§ What you should do
Throughout the listing that follows, find each line with the word "layoutWidget" and copy it.

§ Information shown
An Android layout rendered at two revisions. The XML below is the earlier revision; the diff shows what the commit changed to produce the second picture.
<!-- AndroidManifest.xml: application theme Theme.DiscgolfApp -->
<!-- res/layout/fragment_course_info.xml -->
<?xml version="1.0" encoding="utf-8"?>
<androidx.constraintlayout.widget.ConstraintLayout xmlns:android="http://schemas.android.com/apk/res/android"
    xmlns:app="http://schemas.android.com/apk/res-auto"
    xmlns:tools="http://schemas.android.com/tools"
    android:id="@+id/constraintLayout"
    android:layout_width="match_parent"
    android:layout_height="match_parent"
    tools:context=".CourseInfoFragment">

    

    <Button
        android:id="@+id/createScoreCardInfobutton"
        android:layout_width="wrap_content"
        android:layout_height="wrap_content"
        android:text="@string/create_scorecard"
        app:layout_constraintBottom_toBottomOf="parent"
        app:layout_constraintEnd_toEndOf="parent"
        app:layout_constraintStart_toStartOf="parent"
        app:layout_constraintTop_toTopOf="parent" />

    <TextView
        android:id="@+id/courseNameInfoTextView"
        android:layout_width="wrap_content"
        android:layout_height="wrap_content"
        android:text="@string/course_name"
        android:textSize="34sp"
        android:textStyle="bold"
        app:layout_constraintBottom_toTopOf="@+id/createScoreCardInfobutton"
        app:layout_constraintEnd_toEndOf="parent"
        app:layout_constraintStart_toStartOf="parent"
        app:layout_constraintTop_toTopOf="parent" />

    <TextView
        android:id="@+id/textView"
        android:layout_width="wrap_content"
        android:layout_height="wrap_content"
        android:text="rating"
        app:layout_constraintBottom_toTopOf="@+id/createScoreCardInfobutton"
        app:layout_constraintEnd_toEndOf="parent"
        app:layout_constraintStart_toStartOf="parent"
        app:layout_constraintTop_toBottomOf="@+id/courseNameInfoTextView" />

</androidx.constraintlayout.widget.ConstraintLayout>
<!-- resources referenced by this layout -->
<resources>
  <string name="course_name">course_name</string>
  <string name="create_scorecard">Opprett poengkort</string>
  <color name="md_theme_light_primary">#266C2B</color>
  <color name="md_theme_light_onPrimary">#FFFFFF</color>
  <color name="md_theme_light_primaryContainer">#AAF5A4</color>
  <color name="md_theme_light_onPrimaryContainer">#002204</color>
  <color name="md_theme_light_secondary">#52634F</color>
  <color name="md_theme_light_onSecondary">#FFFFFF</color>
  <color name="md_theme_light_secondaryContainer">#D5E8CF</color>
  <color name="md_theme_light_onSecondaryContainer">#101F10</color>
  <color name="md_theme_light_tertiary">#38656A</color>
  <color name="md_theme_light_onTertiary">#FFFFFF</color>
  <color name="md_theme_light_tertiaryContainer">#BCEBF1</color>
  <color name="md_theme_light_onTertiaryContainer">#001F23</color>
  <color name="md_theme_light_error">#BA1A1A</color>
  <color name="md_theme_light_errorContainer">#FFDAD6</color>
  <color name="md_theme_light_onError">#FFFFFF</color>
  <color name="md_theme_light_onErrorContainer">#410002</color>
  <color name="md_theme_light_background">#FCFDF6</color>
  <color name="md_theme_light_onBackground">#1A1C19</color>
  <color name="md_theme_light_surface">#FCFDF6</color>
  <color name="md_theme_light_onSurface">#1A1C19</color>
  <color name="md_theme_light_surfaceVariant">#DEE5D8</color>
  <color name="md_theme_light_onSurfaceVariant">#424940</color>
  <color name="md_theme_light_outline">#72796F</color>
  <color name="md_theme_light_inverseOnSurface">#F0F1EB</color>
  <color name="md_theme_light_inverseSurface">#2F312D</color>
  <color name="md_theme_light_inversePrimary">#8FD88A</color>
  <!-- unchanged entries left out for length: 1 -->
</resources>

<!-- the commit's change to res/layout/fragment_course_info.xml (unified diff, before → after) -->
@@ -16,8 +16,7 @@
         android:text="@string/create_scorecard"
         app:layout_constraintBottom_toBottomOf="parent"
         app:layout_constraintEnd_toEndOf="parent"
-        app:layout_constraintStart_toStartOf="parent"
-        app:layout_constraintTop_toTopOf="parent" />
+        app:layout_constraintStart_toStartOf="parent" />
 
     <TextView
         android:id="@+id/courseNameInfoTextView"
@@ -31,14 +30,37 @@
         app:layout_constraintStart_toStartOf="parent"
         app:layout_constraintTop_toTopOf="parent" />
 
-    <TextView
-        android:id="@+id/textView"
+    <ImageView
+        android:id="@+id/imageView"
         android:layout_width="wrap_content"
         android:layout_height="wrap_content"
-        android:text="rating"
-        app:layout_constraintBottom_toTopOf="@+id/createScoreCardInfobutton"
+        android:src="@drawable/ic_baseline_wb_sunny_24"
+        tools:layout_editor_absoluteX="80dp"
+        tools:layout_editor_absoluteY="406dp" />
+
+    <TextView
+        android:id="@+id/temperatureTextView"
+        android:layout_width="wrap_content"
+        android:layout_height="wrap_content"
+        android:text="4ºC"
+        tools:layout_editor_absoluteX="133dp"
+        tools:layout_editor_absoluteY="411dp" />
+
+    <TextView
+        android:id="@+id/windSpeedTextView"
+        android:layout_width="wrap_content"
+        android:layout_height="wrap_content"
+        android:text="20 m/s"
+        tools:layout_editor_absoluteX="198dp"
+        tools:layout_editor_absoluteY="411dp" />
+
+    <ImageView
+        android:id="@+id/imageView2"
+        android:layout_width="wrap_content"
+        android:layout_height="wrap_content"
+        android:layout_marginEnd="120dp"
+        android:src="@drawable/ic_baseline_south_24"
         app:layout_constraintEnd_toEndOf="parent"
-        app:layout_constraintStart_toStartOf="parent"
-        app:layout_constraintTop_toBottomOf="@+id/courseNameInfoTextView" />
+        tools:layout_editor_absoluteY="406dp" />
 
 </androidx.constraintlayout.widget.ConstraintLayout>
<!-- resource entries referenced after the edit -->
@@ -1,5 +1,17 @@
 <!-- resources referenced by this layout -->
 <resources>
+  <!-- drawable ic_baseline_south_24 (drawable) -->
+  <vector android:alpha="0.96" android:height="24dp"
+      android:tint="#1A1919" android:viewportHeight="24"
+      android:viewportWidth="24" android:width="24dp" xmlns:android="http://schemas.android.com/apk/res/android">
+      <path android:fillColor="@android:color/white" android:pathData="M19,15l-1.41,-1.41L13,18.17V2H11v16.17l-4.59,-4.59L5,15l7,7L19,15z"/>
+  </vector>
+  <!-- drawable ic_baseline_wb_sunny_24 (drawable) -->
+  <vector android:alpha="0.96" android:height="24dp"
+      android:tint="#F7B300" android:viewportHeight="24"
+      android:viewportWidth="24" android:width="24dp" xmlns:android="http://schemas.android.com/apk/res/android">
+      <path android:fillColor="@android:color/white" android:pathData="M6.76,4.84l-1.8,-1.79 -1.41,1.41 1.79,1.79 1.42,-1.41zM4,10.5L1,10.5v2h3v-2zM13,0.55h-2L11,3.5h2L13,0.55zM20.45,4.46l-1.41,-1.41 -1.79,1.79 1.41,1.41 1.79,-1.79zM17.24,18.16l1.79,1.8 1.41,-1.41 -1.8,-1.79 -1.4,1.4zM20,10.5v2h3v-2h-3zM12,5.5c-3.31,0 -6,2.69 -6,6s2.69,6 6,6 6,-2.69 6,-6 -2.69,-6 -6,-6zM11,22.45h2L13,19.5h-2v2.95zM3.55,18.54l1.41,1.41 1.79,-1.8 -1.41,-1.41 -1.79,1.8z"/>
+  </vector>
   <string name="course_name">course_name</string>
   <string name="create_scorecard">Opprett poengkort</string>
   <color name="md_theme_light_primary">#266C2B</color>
==
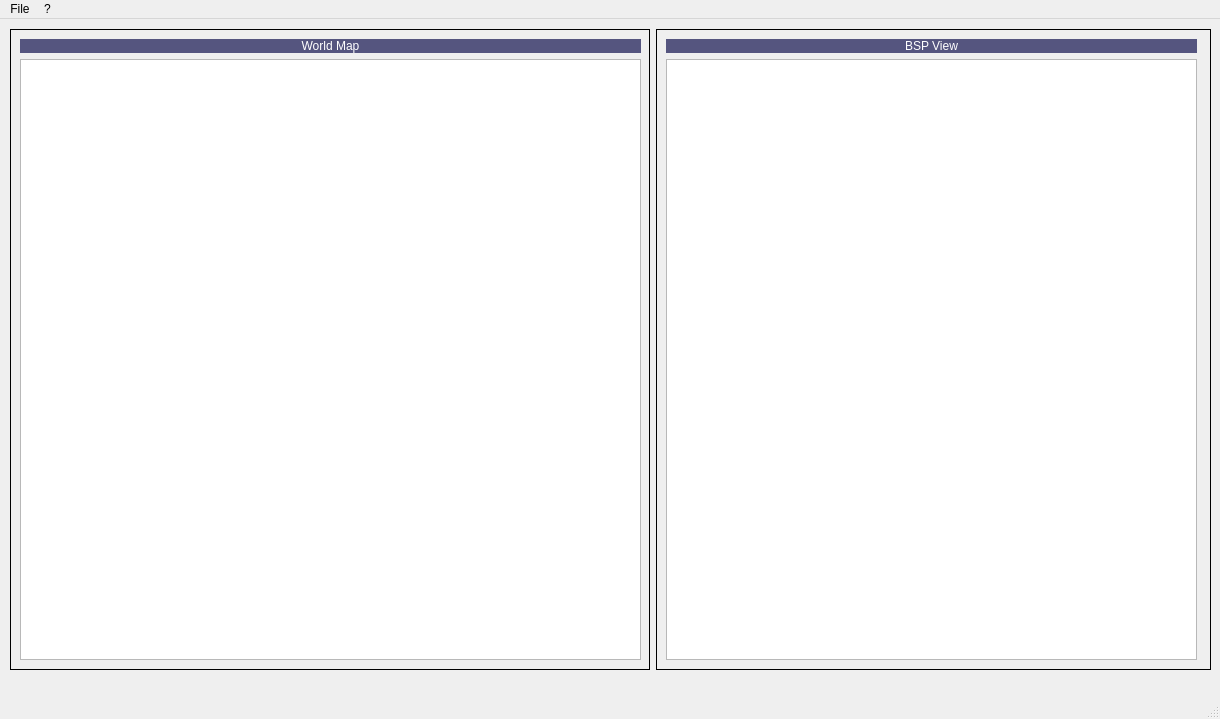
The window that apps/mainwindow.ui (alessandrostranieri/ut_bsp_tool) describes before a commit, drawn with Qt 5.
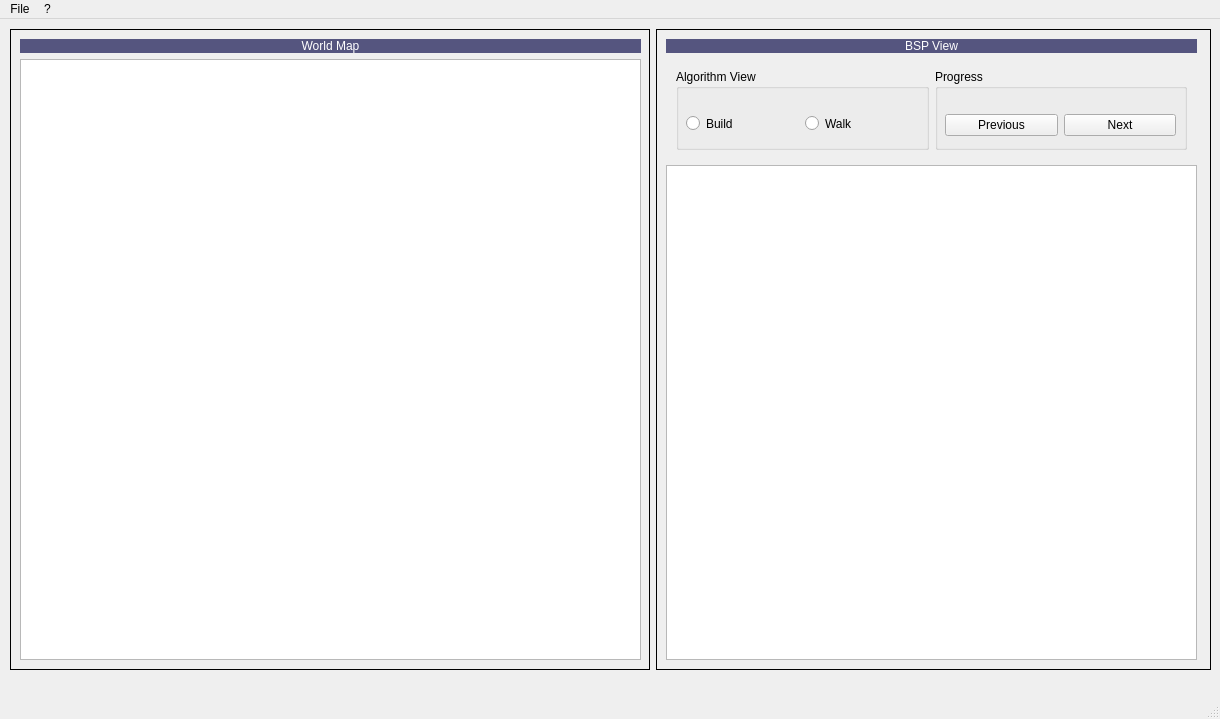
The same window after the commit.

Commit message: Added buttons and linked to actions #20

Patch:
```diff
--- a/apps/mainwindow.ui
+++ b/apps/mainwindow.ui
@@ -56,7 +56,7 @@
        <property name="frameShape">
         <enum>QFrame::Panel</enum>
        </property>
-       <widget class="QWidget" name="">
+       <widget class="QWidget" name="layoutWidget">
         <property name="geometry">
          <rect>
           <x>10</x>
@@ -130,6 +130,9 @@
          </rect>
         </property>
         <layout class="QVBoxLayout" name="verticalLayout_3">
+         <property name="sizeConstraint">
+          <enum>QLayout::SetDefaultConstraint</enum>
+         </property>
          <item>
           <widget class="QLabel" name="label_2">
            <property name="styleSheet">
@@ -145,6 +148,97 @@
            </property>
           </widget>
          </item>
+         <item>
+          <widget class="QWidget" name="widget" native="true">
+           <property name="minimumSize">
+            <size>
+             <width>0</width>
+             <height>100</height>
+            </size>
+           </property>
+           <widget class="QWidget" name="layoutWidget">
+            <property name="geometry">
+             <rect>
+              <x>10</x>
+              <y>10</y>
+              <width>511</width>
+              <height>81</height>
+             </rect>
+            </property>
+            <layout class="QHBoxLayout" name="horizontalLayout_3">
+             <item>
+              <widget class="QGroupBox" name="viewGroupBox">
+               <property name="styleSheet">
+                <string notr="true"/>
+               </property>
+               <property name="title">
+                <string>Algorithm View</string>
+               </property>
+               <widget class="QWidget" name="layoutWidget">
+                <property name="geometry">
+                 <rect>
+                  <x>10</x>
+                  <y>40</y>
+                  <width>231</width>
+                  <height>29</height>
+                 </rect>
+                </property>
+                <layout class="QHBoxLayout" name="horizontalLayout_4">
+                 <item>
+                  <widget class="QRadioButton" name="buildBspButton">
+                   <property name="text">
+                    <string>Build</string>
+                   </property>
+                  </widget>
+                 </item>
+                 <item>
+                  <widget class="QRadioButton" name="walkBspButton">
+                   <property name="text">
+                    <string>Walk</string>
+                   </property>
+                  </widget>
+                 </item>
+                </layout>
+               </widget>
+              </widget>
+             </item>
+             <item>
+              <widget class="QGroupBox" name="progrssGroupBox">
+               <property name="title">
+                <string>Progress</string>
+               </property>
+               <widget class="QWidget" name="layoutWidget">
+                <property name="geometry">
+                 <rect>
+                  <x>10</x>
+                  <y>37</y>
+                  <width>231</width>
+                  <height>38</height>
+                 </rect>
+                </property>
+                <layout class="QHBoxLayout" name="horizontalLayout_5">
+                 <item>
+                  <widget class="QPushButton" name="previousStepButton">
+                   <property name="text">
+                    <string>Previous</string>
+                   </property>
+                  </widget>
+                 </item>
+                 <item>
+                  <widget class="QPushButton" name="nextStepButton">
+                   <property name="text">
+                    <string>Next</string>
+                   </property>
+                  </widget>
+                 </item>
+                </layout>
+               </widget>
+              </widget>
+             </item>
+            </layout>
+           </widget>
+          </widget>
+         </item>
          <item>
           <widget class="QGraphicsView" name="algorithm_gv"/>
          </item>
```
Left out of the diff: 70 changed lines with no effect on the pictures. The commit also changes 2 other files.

§ Exercise solution
+       <widget class="QWidget" name="layoutWidget">
+           <widget class="QWidget" name="layoutWidget">
+               <widget class="QWidget" name="layoutWidget">
+               <widget class="QWidget" name="layoutWidget">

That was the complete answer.